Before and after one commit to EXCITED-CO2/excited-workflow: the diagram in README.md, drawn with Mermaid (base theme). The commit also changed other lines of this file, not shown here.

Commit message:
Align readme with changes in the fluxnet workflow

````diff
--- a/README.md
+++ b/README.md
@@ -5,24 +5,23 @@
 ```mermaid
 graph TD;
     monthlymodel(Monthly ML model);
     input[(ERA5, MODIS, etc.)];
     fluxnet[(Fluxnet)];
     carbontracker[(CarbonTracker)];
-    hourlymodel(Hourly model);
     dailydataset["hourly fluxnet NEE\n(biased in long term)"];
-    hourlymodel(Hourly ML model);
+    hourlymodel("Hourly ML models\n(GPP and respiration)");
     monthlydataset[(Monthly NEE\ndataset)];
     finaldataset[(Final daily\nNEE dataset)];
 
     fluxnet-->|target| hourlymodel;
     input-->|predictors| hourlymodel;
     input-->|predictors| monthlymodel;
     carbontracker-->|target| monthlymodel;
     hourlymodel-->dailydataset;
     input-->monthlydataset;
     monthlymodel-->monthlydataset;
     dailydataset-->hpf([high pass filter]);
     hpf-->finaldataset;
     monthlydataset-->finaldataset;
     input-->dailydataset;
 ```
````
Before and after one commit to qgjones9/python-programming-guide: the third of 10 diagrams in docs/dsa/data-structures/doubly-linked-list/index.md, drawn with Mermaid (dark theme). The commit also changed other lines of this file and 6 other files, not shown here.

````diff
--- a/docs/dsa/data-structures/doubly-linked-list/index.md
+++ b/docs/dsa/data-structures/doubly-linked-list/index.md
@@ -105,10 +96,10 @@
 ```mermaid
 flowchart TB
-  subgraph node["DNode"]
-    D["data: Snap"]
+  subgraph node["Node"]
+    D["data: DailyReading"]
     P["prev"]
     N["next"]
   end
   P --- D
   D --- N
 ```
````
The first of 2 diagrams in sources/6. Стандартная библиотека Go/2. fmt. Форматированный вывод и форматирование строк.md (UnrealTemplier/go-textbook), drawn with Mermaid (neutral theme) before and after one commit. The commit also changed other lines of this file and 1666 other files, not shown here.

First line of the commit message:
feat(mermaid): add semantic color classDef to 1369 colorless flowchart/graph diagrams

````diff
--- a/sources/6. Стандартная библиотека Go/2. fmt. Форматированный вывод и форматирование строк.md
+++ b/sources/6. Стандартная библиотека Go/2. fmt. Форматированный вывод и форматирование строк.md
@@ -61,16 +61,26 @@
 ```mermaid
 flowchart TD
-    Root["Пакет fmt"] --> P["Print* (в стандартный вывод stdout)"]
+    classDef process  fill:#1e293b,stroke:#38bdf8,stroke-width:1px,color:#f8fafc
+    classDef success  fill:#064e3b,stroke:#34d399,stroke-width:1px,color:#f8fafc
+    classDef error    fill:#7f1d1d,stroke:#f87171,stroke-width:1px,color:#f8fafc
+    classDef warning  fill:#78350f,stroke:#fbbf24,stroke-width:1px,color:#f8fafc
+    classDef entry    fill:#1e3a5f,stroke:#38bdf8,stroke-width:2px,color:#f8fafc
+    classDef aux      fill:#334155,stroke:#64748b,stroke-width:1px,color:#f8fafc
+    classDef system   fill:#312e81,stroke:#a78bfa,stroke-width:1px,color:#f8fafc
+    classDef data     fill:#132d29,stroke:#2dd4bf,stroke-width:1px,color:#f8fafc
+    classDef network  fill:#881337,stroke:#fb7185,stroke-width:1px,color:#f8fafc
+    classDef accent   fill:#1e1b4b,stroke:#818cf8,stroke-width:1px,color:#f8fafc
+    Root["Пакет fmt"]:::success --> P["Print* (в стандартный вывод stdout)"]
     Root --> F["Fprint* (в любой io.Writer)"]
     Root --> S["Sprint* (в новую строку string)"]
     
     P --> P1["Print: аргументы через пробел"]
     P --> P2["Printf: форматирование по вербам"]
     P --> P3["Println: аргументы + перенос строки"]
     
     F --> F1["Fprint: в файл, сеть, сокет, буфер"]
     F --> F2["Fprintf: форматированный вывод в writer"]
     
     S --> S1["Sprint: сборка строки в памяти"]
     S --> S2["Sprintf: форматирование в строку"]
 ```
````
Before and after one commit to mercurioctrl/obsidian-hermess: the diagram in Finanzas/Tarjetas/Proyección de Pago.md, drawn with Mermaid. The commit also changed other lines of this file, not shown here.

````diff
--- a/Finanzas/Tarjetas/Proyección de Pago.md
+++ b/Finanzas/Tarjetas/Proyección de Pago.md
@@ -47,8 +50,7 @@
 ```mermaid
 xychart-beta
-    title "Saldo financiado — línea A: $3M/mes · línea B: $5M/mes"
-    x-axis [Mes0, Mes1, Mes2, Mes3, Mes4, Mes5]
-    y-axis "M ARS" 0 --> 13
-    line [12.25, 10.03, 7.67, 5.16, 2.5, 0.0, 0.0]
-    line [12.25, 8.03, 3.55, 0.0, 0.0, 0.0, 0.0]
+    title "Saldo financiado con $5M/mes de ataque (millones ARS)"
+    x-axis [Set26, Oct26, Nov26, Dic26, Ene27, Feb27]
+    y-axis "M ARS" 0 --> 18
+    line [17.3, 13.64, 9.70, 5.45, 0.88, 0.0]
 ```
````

-*-

▶ What you need to do: Provide only the count of lines above in which the word "hourlymodel" occurs.

▶ Result below: 6